■ WORK REQUEST: Lines holding the string "seek" are the ones to copy; find them all in the data.

Before-and-after change records:

● ● ●

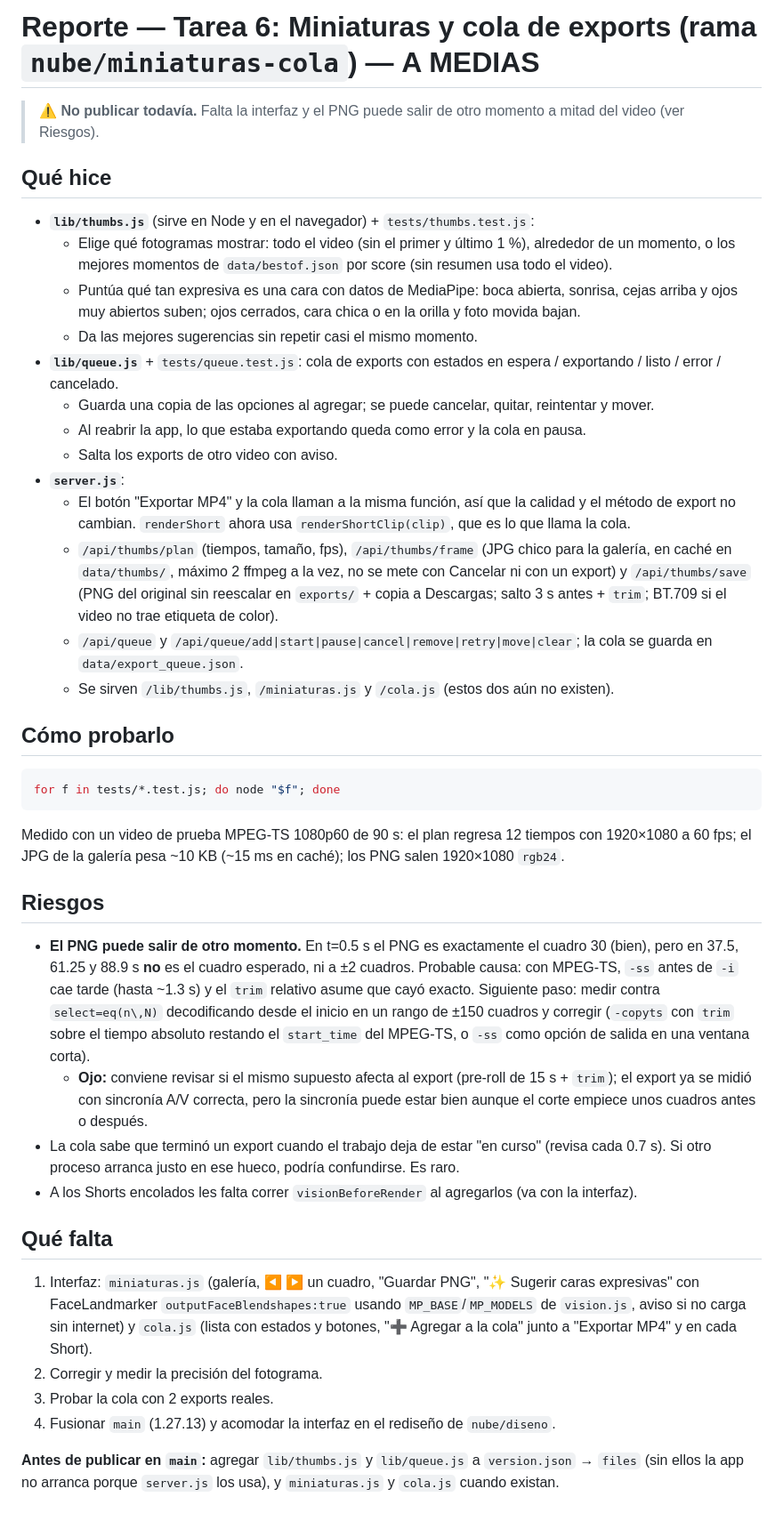
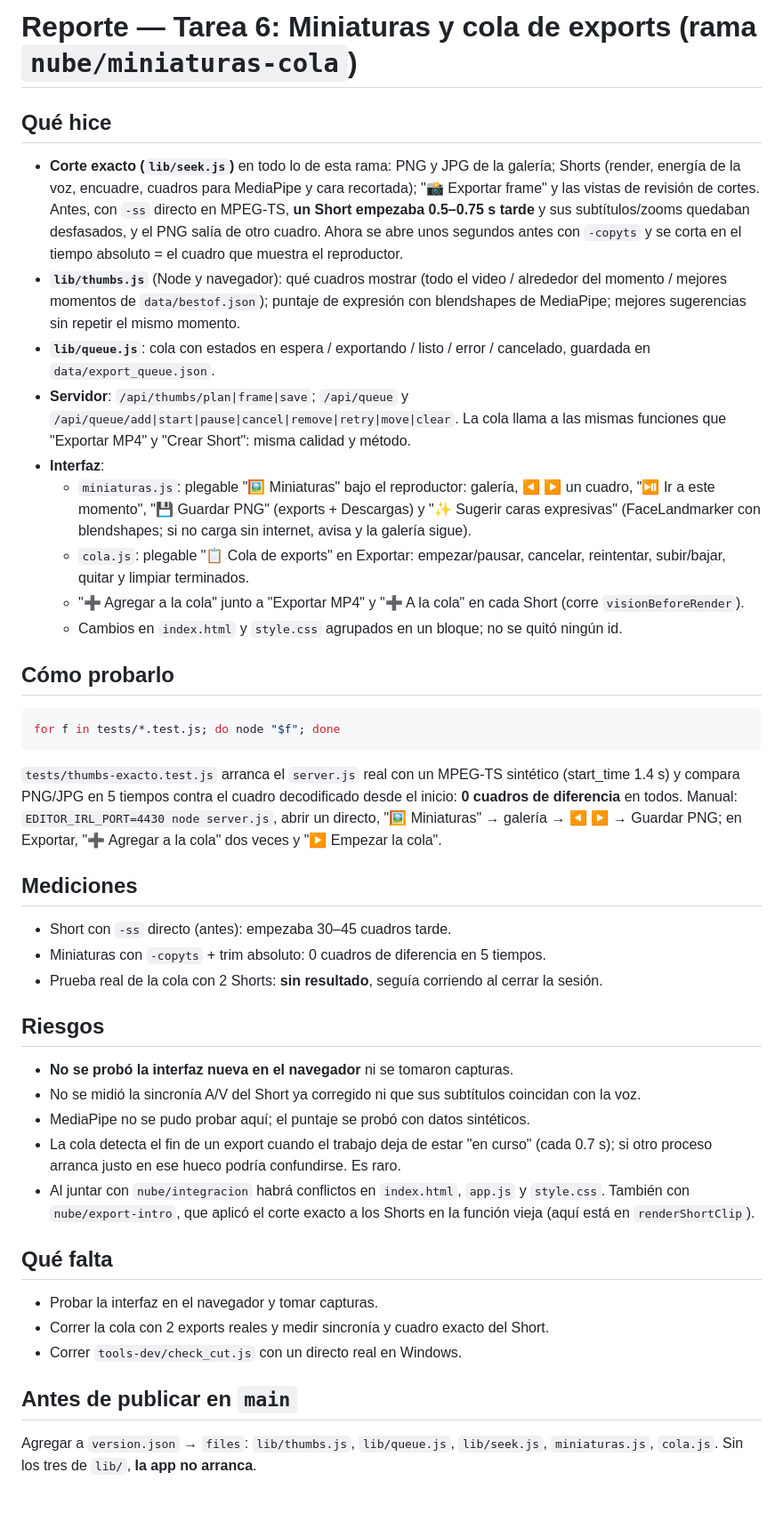
Before and after one commit to emmanuel210232/emm-clips-repo, a Markdown page: docs/REPORTE_miniaturas-cola.md, the part around the change. Shown at 89% size. Rendered like a GitHub page.

Commit message:
Reporte de la tarea (nube/miniaturas-cola)
Co-Authored-By: Claude Opus 5.5 <noreply@anthropic.com>
Claude-Session: https://claude.ai/code/session_01NBrkP6KdnxmUooE5CxzZp7

````diff
--- a/docs/REPORTE_miniaturas-cola.md
+++ b/docs/REPORTE_miniaturas-cola.md
@@ -1,38 +1,38 @@
-# Reporte — Tarea 6: Miniaturas y cola de exports (rama `nube/miniaturas-cola`) — **A MEDIAS**
-
-> ⚠️ **No publicar todavía.** Falta la interfaz y el PNG puede salir de otro momento a mitad del video (ver Riesgos).
+# Reporte — Tarea 6: Miniaturas y cola de exports (rama `nube/miniaturas-cola`)
 
 ## Qué hice
-- **`lib/thumbs.js`** (sirve en Node y en el navegador) + `tests/thumbs.test.js`:
-  - Elige qué fotogramas mostrar: todo el video (sin el primer y último 1 %), alrededor de un momento, o los mejores momentos de `data/bestof.json` por score (sin resumen usa todo el video).
-  - Puntúa qué tan expresiva es una cara con datos de MediaPipe: boca abierta, sonrisa, cejas arriba y ojos muy abiertos suben; ojos cerrados, cara chica o en la orilla y foto movida bajan.
-  - Da las mejores sugerencias sin repetir casi el mismo momento.
-- **`lib/queue.js`** + `tests/queue.test.js`: cola de exports con estados en espera / exportando / listo / error / cancelado.
-  - Guarda una copia de las opciones al agregar; se puede cancelar, quitar, reintentar y mover.
-  - Al reabrir la app, lo que estaba exportando queda como error y la cola en pausa.
-  - Salta los exports de otro video con aviso.
-- **`server.js`**:
-  - El botón "Exportar MP4" y la cola llaman a la misma función, así que la calidad y el método de export no cambian. `renderShort` ahora usa `renderShortClip(clip)`, que es lo que llama la cola.
-  - `/api/thumbs/plan` (tiempos, tamaño, fps), `/api/thumbs/frame` (JPG chico para la galería, en caché en `data/thumbs/`, máximo 2 ffmpeg a la vez, no se mete con Cancelar ni con un export) y `/api/thumbs/save` (PNG del original sin reescalar en `exports/` + copia a Descargas; salto 3 s antes + `trim`; BT.709 si el video no trae etiqueta de color).
-  - `/api/queue` y `/api/queue/add|start|pause|cancel|remove|retry|move|clear`; la cola se guarda en `data/export_queue.json`.
-  - Se sirven `/lib/thumbs.js`, `/miniaturas.js` y `/cola.js` (estos dos aún no existen).
+- **Corte exacto (`lib/seek.js`)** en todo lo de esta rama: PNG y JPG de la galería; Shorts (render, energía de la voz, encuadre, cuadros para MediaPipe y cara recortada); "📸 Exportar frame" y las vistas de revisión de cortes. Antes, con `-ss` directo en MPEG-TS, **un Short empezaba 0.5–0.75 s tarde** y sus subtítulos/zooms quedaban desfasados, y el PNG salía de otro cuadro. Ahora se abre unos segundos antes con `-copyts` y se corta en el tiempo absoluto = el cuadro que muestra el reproductor.
+- **`lib/thumbs.js`** (Node y navegador): qué cuadros mostrar (todo el video / alrededor del momento / mejores momentos de `data/bestof.json`); puntaje de expresión con blendshapes de MediaPipe; mejores sugerencias sin repetir el mismo momento.
+- **`lib/queue.js`**: cola con estados en espera / exportando / listo / error / cancelado, guardada en `data/export_queue.json`.
+- **Servidor**: `/api/thumbs/plan|frame|save`; `/api/queue` y `/api/queue/add|start|pause|cancel|remove|retry|move|clear`. La cola llama a las mismas funciones que "Exportar MP4" y "Crear Short": misma calidad y método.
+- **Interfaz**:
+  - `miniaturas.js`: plegable "🖼️ Miniaturas" bajo el reproductor: galería, ◀ ▶ un cuadro, "⏯ Ir a este momento", "💾 Guardar PNG" (exports + Descargas) y "✨ Sugerir caras expresivas" (FaceLandmarker con blendshapes; si no carga sin internet, avisa y la galería sigue).
+  - `cola.js`: plegable "📋 Cola de exports" en Exportar: empezar/pausar, cancelar, reintentar, subir/bajar, quitar y limpiar terminados.
+  - "➕ Agregar a la cola" junto a "Exportar MP4" y "➕ A la cola" en cada Short (corre `visionBeforeRender`).
+  - Cambios en `index.html` y `style.css` agrupados en un bloque; no se quitó ningún id.
 
 ## Cómo probarlo
 ```bash
 for f in tests/*.test.js; do node "$f"; done
 ```
-Medido con un video de prueba MPEG-TS 1080p60 de 90 s: el plan regresa 12 tiempos con 1920×1080 a 60 fps; el JPG de la galería pesa ~10 KB (~15 ms en caché); los PNG salen 1920×1080 `rgb24`.
+`tests/thumbs-exacto.test.js` arranca el `server.js` real con un MPEG-TS sintético (start_time 1.4 s) y compara PNG/JPG en 5 tiempos contra el cuadro decodificado desde el inicio: **0 cuadros de diferencia** en todos. Manual: `EDITOR_IRL_PORT=4430 node server.js`, abrir un directo, "🖼️ Miniaturas" → galería → ◀ ▶ → Guardar PNG; en Exportar, "➕ Agregar a la cola" dos veces y "▶ Empezar la cola".
+
+## Mediciones
+- Short con `-ss` directo (antes): empezaba 30–45 cuadros tarde.
+- Miniaturas con `-copyts` + trim absoluto: 0 cuadros de diferencia en 5 tiempos.
+- Prueba real de la cola con 2 Shorts: **sin resultado**, seguía corriendo al cerrar la sesión.
 
 ## Riesgos
-- **El PNG puede salir de otro momento.** En t=0.5 s el PNG es exactamente el cuadro 30 (bien), pero en 37.5, 61.25 y 88.9 s **no** es el cuadro esperado, ni a ±2 cuadros. Probable causa: con MPEG-TS, `-ss` antes de `-i` cae tarde (hasta ~1.3 s) y el `trim` relativo asume que cayó exacto. Siguiente paso: medir contra `select=eq(n\,N)` decodificando desde el inicio en un rango de ±150 cuadros y corregir (`-copyts` con `trim` sobre el tiempo absoluto restando el `start_time` del MPEG-TS, o `-ss` como opción de salida en una ventana corta).
-  - **Ojo:** conviene revisar si el mismo supuesto afecta al export (pre-roll de 15 s + `trim`); el export ya se midió con sincronía A/V correcta, pero la sincronía puede estar bien aunque el corte empiece unos cuadros antes o después.
-- La cola sabe que terminó un export cuando el trabajo deja de estar "en curso" (revisa cada 0.7 s). Si otro proceso arranca justo en ese hueco, podría confundirse. Es raro.
-- A los Shorts encolados les falta correr `visionBeforeRender` al agregarlos (va con la interfaz).
+- **No se probó la interfaz nueva en el navegador** ni se tomaron capturas.
+- No se midió la sincronía A/V del Short ya corregido ni que sus subtítulos coincidan con la voz.
+- MediaPipe no se pudo probar aquí; el puntaje se probó con datos sintéticos.
+- La cola detecta el fin de un export cuando el trabajo deja de estar "en curso" (cada 0.7 s); si otro proceso arranca justo en ese hueco podría confundirse. Es raro.
+- Al juntar con `nube/integracion` habrá conflictos en `index.html`, `app.js` y `style.css`. También con `nube/export-intro`, que aplicó el corte exacto a los Shorts en la función vieja (aquí está en `renderShortClip`).
 
 ## Qué falta
-1. Interfaz: `miniaturas.js` (galería, ◀ ▶ un cuadro, "Guardar PNG", "✨ Sugerir caras expresivas" con FaceLandmarker `outputFaceBlendshapes:true` usando `MP_BASE`/`MP_MODELS` de `vision.js`, aviso si no carga sin internet) y `cola.js` (lista con estados y botones, "➕ Agregar a la cola" junto a "Exportar MP4" y en cada Short).
-2. Corregir y medir la precisión del fotograma.
-3. Probar la cola con 2 exports reales.
-4. Fusionar `main` (1.27.13) y acomodar la interfaz en el rediseño de `nube/diseno`.
+- Probar la interfaz en el navegador y tomar capturas.
+- Correr la cola con 2 exports reales y medir sincronía y cuadro exacto del Short.
+- Correr `tools-dev/check_cut.js` con un directo real en Windows.
 
-**Antes de publicar en `main`:** agregar `lib/thumbs.js` y `lib/queue.js` a `version.json` → `files` (sin ellos la app no arranca porque `server.js` los usa), y `miniaturas.js` y `cola.js` cuando existan.
+## Antes de publicar en `main`
+Agregar a `version.json` → `files`: `lib/thumbs.js`, `lib/queue.js`, `lib/seek.js`, `miniaturas.js`, `cola.js`. Sin los tres de `lib/`, **la app no arranca**.
````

● ● ●

■ ANSWER TO THE PROBLEM:
+- **Corte exacto (`lib/seek.js`)** en todo lo de esta rama: PNG y JPG de la galería; Shorts (render, energía de la voz, encuadre, cuadros para MediaPipe y cara recortada); "📸 Exportar frame" y las vistas de revisión de cortes. Antes, con `-ss` directo en MPEG-TS, **un Short empezaba 0.5–0.75 s tarde** y sus subtítulos/zooms quedaban desfasados, y el PNG salía de otro cuadro. Ahora se abre unos segundos antes con `-copyts` y se corta en el tiempo absoluto = el cuadro que muestra el reproductor.
+Agregar a `version.json` → `files`: `lib/thumbs.js`, `lib/queue.js`, `lib/seek.js`, `miniaturas.js`, `cola.js`. Sin los tres de `lib/`, **la app no arranca**.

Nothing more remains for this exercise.